Products from Amazon.com
Breath of the Wild excels in many regards, though unfortunately, the story is not one of them; I’d argue that the game’s story was more than a little underwhelming, and it seems that many hold similar sentiments. Now, I never expected the game to be as narrative-driven as past games; given the game’s extreme degree of nonlinearity, this wouldn’t be reasonable. I knew coming into this that we weren’t going to get a plot on the level of, say, Twilight Princess or Skyward Sword. Yet even giving the game’s story some leeway for its open structure, it still turned out much worse than it should have. Many blame this on the fact that the game takes place long after the lives of the Champions and the events of Calamity Ganon, and while that’s certainly a drawback, they still could have done much better with the present-day plot than they did. I think that they had something special with the Yiga Clan, and could have done great things with them as antagonists, but totally dropped the ball.
The explanation for the Yiga Clan that we got pre-release was that they were a branch of the Sheikah that had decided to align themselves with Ganon after Hyrule had cast the Sheikah clan out due to their hyperadvanced technology. I had expected that the game would allow us a more in-depth look into this. What is it that the Yiga Clan hopes to gain through allying itself with Ganon? Do they merely seek the destruction of the world the Calamity threatens, or do they want to use Ganon’s power for their own gain? Is Ganon even aware of their allegiance, and if so, would he even be inclined to let them live? Perhaps they aren’t fully to blame for their villainy, and the Sheikah weren’t exactly pure of heart themselves, giving us a little bit of grey morality to ponder? Haha, NOPE. The game never bothers to explore any of these questions.
This is particularly regrettable when considering how much Breath of the Wild could have used a proper antagonist. We all know Calamity Ganon was an utter disappointment. The beast has no personality, no character, very little lore, and zero presence throughout the game. Being left with such a passive antagonist is a shame, though it could have been more excusable had they given us an active secondary antagonist to help with narrative development. A sort Breath of the Wild iteration of the Zant or Ghirahim archetype: and they very well could have given us this with Master Kohga, the leader of the Yiga Clan, yet that never happened.
I think that most will agree that the Gerudo story arc was easily the best of the four; and this is largely due to the inclusion of the Yiga Hideout and the boss battle that came with it, which gave the Gerudo section a leg-up in terms of substantial story content over the others. This left me wanting more: why not have Kohga and the Yiga involved in some way with each of the four main story sections? This could have gone a long way towards solving the game’s issues regarding the story.
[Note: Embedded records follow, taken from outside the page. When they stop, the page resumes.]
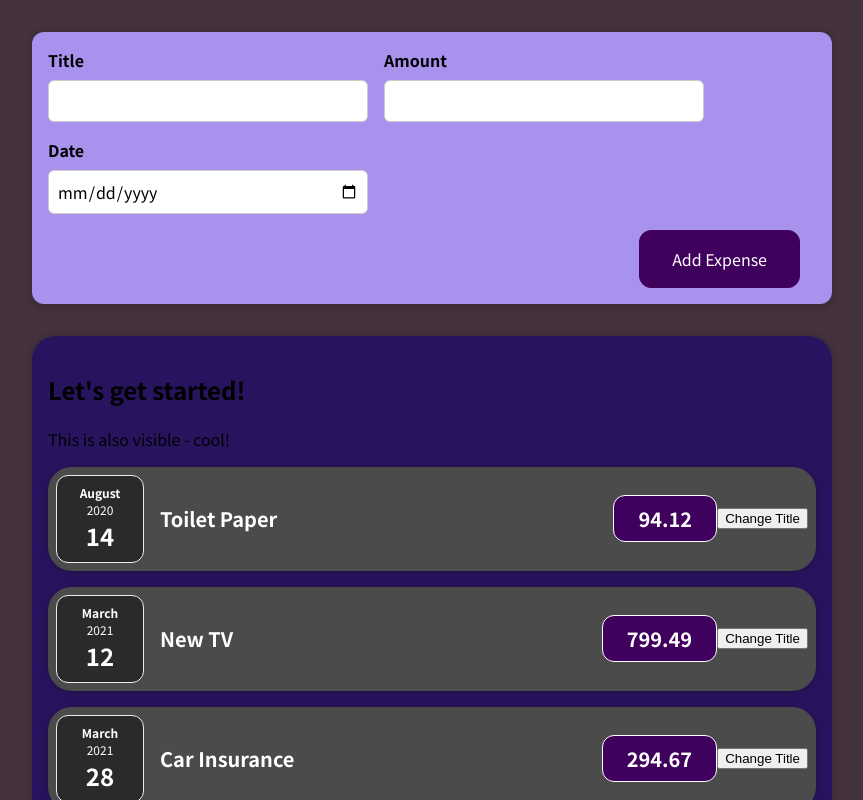
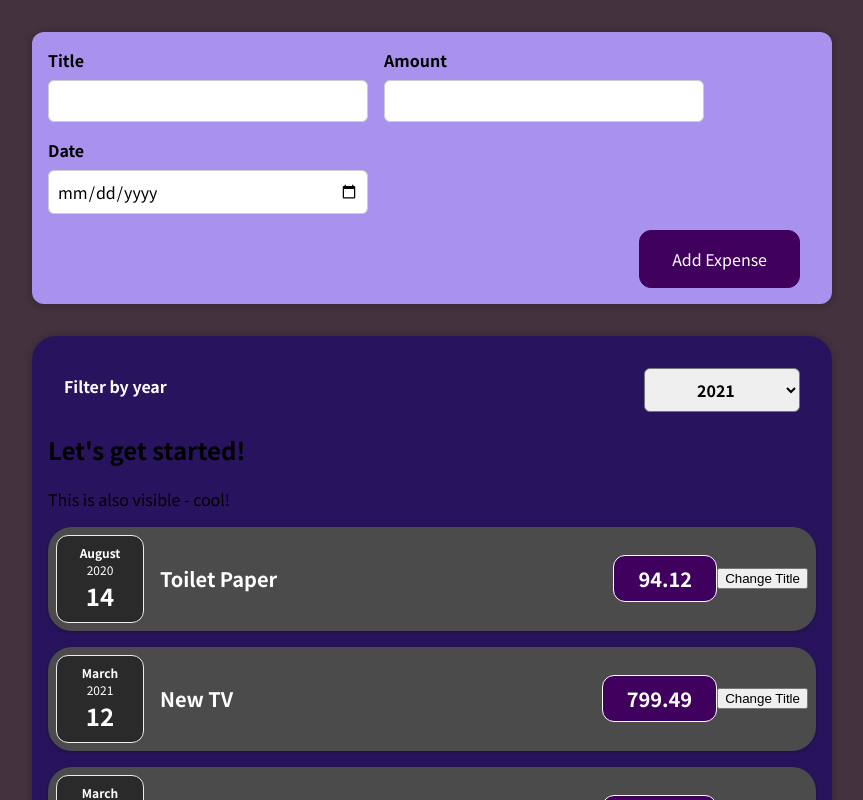
Before and after one commit to anlunjiang/react.js-tutorials, a React (Create React App) app in the folder 01-starting-setup/: page / in a window 1280 px wide. Shown: the top 800 px of the page, without its empty margins (208-1071 px from the left). Built offline with nearby package versions, Linux system fonts and the light colour scheme.

Commit message:
finish react state and pass year filter

```diff
--- /dev/null
+++ b/01-starting-setup/src/components/expenses/expense_filter/ExpenseFilter.css
@@ -0,0 +1,24 @@
+.expenses-filter {
+  color: white;
+  padding: 0 1rem;
+}
+
+.expenses-filter__control {
+  display: flex;
+  width: 100%;
+  align-items: center;
+  justify-content: space-between;
+  margin: 1rem 0;
+}
+
+.expenses-filter label {
+  font-weight: bold;
+  margin-bottom: 0.5rem;
+}
+
+.expenses-filter select {
+  font: inherit;
+  padding: 0.5rem 3rem;
+  font-weight: bold;
+  border-radius: 6px;
+}
--- /dev/null
+++ b/01-starting-setup/src/components/expenses/expense_filter/ExpenseFilter.js
@@ -0,0 +1,24 @@
+import React from 'react';
+
+import './ExpenseFilter.css';
+
+const ExpensesFilter = (props) => {
+  const dropdownChangeHandler = (event) => {
+    props.onChangeFilter(event.target.value)
+  }
+  return (
+    <div className='expenses-filter'>
+      <div className='expenses-filter__control'>
+        <label>Filter by year</label>
+        <select value={props.selected} onChange={dropdownChangeHandler}>
+          <option value='2022'>2022</option>
+          <option value='2021'>2021</option>
+          <option value='2020'>2020</option>
+          <option value='2019'>2019</option>
+        </select>
+      </div>
+    </div>
+  );
+};
+
+export default ExpensesFilter;
--- a/01-starting-setup/src/components/expenses/expenses_template/ExpensesTemplate.js
+++ b/01-starting-setup/src/components/expenses/expenses_template/ExpensesTemplate.js
@@ -2,10 +2,19 @@
 import {expenses} from "./data";
 import "./ExpensesTemplate.css";
 import Card from "../../card/Card";
+import ExpensesFilter from "../expense_filter/ExpenseFilter";
+import {useState} from "react";
 
-const ExpensesTemplate = () => {
+const ExpensesTemplate = (props) => {
+  const [filteredYear, setFilterYear] = useState("2021");
+
+  const filterChangeHandler = (selectedYear) => {
+    setFilterYear(selectedYear);
+  }
   return (
   <Card className="expensescss">
+    <ExpensesFilter selected={filteredYear} onChangeFilter={filterChangeHandler}/>
+
     <h2>Let's get started!</h2>
     <p>This is also visible - cool!</p>
     <ExpenseItem
@@ -29,7 +38,8 @@
       date={expenses[3].date}
     />
   </Card>
-  );
+)
+  ;
 }
 
 export default ExpensesTemplate;
```
Also changed, not shown: 2 other files (tests, documents, lock files or other folders). Lines whose indentation alone changed are shown as unchanged.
The inclusion of a Yiga subsection in each of the arcs would have added more playtime to the main story, which would have been nice given how short it is. The inclusion of other Yiga hideouts would have added some density to the often-empty expanses of Hyrule. And they could have had it so that each encounter with the Yiga/Kohga gave us more insight into their motivations and history, allowing us a greater sense of narrative progression than what we ended up with.
Of course, even if they did this, there’s another problem with the Yiga Clan that needs to be fixed: their complete and utter tonal disparity. One second the Yiga Clan is a terrifying band of assassins, and the next they’re a bunch of banana-obsessed clowns with a leader who serves as a punchline. Take The Stolen Heirloom for instance. The quest involves a former Yiga Clan member who left the Clan to live in Kakariko and had his wife murdered by the Yiga as a result. The Yiga are also scheming to kill the man’s two children, and Link must intervene and ward off the assassin after a confrontation with the former Yiga member. This should be a powerful moment of the game, except I’d already experienced the Yiga Hideout firsthand, and saw how comedically they were played as a bunch of banana-obsessed buffoons with a potbellied clown as their leader. So when the Yiga assassin yells out “For my fallen master!” prior to attacking Link, it’s impossible to take the situation seriously. It just doesn’t work. The amount of tonal disparity here is repulsive. You can either make them a terrifying, merciless gang of renegade Sheikah willing to cruelly murder a mother and her children, or you can make them a bunch of cartoonish banana-loving oafs. You can’t do both, and the fact that they attempted to effectively neuters any potential the Yiga Clan could have had. They should have just played them straight the whole way through.
They really did utterly waste the potential of the Yiga Clan, and that’s a shame, as there truly was a lot of potential there. I would be interested in seeing the Yiga Clan return if they saw fit to fix their problems, but if not, I’d rather they just remain relegated to Breath of the Wild.